# WHAT YOU ARE ASKED TO DO
Return every line from the records below with the string "knitr".

# INFORMATION
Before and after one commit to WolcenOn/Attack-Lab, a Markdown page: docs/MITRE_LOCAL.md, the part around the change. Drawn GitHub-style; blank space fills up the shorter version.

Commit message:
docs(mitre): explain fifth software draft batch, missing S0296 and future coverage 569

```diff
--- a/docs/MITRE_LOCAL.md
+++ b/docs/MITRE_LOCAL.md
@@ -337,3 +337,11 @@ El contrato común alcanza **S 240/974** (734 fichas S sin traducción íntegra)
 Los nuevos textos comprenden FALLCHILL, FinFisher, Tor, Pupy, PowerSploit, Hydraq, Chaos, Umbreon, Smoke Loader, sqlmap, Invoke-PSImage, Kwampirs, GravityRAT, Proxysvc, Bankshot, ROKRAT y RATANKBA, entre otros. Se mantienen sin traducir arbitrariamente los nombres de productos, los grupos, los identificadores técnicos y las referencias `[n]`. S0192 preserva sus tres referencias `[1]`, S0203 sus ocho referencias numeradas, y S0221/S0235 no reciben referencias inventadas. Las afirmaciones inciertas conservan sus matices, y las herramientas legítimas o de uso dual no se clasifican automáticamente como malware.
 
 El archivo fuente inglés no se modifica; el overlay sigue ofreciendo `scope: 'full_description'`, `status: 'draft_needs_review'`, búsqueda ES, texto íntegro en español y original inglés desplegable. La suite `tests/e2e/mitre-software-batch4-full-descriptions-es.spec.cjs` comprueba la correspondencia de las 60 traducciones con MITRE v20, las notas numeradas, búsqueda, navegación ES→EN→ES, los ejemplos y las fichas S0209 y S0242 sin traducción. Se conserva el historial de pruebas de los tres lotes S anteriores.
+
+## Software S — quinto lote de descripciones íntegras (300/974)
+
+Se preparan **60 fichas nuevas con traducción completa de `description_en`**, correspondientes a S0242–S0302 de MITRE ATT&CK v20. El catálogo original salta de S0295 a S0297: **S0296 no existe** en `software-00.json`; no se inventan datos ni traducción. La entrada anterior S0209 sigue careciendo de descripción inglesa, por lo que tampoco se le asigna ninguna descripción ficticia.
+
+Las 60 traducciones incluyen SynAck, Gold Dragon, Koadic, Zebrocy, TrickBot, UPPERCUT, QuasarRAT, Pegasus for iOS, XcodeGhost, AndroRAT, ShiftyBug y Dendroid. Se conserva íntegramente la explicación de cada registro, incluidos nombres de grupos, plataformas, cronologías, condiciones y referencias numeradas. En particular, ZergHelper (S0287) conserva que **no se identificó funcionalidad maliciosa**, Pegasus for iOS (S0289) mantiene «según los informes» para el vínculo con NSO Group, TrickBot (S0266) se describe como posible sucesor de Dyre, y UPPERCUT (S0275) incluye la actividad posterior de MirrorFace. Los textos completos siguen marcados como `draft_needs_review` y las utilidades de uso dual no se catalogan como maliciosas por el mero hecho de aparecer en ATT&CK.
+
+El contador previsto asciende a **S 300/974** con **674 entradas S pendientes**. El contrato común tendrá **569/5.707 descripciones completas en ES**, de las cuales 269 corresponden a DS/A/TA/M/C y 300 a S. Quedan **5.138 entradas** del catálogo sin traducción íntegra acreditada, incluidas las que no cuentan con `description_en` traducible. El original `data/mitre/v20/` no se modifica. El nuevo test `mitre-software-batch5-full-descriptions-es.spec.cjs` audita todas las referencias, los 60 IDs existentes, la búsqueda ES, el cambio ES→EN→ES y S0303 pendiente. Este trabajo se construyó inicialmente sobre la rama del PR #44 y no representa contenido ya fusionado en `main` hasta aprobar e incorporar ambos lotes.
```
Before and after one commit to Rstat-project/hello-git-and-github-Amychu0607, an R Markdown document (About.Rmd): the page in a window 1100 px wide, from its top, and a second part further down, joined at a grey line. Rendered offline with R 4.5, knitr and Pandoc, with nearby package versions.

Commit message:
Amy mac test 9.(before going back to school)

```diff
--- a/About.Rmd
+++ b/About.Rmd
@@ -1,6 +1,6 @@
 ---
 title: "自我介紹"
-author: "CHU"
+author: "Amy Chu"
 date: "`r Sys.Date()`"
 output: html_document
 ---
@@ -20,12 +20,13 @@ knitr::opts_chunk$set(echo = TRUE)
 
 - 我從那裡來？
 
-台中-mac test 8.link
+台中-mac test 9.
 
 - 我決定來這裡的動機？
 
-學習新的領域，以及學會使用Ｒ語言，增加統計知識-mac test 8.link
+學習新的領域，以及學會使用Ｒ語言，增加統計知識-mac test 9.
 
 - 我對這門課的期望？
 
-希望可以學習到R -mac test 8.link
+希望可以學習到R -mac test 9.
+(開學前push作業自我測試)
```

# TASK RESULT
Before and after one commit to Rstat-project/hello-git-and-github-Amychu0607, an R Markdown document (About.Rmd): the page in a window 1100 px wide, from its top, and a second part further down, joined at a grey line. Rendered offline with R 4.5, knitr and Pandoc, with nearby package versions.
@@ -20,12 +20,13 @@ knitr::opts_chunk$set(echo = TRUE)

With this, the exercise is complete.